Parallels drawn with bauxite projects
Parallels between the current government’s efforts to build these PSPs are also being drawn with the attempts by the previous governments to push bauxite projects in the same region. The plans were eventually dropped due to stiff resistance from the local tribals.
“The current government is committing the same mistake that the previous governments made with bauxite projects. Instead of first taking the opinions and views of the local tribals, which is mandated under the law, the government is trying to impose its programmes forcibly on them, threatening their rights and livelihoods,” human rights and environmental activist Ganjivarapu Srinivas told South First.
“The government should hold discussions with them and clear any doubts and insecurities the tribals have in such projects, and proceed only after that,” he added.
“But, unfortunately in the case of tribals, everything comes from the up, and they at the bottom have to accept it.” rued Srinivas.
“Take the instance of bauxite projects the government had eventually bowed out of due to the rights and aspirations of the tribals. Imagine the kind of energies and resources that went to waste,” he said.
What is a PSP?
In a PSP, the water stored in an Upper Reservoir passes through the waterways to the turbines installed at the powerhouse to generate power during peak hours, and then the water passes through the tail race tunnel to store water in the lower reservoir.

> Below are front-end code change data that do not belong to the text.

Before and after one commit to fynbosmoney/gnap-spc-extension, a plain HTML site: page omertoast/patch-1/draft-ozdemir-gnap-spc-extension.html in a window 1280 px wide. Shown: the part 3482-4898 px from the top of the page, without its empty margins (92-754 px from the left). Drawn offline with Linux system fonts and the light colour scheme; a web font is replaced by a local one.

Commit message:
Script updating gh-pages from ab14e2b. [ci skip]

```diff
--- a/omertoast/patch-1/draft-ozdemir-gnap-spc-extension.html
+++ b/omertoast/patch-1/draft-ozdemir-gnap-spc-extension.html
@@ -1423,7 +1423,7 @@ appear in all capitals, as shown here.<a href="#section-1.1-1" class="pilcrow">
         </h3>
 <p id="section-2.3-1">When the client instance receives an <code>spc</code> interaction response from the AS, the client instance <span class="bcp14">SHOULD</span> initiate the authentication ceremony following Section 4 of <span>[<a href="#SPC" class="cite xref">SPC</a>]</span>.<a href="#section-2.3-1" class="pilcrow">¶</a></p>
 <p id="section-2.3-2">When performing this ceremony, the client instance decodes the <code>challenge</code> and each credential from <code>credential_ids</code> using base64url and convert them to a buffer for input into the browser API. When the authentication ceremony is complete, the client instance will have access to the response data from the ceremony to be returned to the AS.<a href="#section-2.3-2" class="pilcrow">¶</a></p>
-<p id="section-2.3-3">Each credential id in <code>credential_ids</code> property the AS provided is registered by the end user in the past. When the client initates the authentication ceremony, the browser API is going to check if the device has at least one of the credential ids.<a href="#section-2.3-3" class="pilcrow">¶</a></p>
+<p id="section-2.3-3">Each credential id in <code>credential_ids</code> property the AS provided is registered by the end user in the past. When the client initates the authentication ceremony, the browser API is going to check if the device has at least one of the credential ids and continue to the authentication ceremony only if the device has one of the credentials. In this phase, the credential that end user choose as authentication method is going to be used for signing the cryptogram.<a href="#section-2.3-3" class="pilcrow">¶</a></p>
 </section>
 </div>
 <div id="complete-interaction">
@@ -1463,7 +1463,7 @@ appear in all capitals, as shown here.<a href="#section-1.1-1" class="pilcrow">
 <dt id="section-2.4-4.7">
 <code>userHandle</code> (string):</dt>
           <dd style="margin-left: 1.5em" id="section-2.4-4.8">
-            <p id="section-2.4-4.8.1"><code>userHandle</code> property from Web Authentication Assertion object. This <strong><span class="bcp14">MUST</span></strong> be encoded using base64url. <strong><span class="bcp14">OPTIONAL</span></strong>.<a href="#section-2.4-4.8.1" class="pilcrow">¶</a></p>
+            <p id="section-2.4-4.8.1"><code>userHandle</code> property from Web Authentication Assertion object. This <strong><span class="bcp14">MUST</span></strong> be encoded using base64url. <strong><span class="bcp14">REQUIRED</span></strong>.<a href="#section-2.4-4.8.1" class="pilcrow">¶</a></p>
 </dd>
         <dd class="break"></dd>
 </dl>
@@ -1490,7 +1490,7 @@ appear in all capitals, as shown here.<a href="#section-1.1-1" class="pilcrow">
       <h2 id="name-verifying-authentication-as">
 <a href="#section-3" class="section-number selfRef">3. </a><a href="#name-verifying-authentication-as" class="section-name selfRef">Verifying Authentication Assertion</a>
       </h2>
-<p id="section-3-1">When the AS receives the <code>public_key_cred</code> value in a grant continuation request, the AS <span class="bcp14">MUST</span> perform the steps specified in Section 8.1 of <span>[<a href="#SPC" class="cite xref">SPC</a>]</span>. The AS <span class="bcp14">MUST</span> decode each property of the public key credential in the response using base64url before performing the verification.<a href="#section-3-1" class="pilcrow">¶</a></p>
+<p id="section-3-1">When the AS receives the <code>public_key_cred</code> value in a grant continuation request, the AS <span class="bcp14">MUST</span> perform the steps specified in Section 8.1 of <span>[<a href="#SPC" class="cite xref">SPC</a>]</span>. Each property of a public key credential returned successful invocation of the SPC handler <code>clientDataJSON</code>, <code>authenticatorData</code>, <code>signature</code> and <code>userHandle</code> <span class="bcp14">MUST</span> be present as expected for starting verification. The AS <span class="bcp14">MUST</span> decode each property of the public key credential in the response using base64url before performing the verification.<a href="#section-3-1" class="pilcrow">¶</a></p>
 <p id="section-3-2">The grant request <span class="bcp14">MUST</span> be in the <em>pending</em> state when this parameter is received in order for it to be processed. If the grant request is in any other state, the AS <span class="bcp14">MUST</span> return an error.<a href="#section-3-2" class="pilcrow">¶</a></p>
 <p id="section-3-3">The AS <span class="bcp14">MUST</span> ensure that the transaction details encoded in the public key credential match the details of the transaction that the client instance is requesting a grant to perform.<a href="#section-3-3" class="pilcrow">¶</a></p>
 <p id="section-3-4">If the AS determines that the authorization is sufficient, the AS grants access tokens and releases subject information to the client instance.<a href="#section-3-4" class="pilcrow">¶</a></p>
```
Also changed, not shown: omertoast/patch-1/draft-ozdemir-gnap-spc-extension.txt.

The excess water from the reservoirs, if any, is discharged through the spillway.
During off-peak hours, the excess power from thermal stations and other sources is fed back to pump the water from the lower reservoir to the upper one through the powerhouse, where generators and turbines then act as motors and pumps, respectively.
According to the Terms Of Reference (ToR) submitted to the Union Ministry of Environment, Forest and Climate Change to conduct the EIA and environmental management plan for the Yerravaram project, the NREDCAP said the proposed area consisted of the Kitabhu villages, comprising about 10 households, which would be submerged due to the formation of the lower reservoir.
The cost of the project is estimated to be ₹5,404.07 crore.
The government’s move
The government had identified at least 29 locations in Andhra Pradesh that had the potential to generate 33,240 MW through PSPs.
Projects at seven locations with an estimated potential of 6,600 MW were taken up in the first phase, and the DPRs are under preparation.
Out of the seven locations, four are on-river (reservoir-based) projects and three locations are off-river projects.
The state energy officials informed Energy Minister Peddireddy Ramachandra Reddy in one of the review meetings that Phase –I Feasibility reports (FRs) were submitted to different directorates of the Central government — including the Central Electricity Authority (CEA), Central Water Commission (CWC), Geological Survey of India(GSI) & Central Soil, and Materials Research Station (CSMRS).
According to the estimates of the state government, the peak electricity demand of Andhra Pradesh had been increasing at a fast pace and was estimated at 11,843 MW for the year 2021-22.
By the end of December 2019, renewable energy power projects with a total capacity of 8,142.768 MW have been commissioned in Andhra Pradesh. The majority of which are solar and wind schemes.
State Investment Promotion Board (SIPB) had approved PSPs in December and said that Adani Green Energy Projects will come up in Vizianagaram and the ASR district with an investment of Rs 6330 crore. It will give direct and indirect employment to 4000 people. The officials then also said over 4,196 million units of electricity per year will be generated from the units.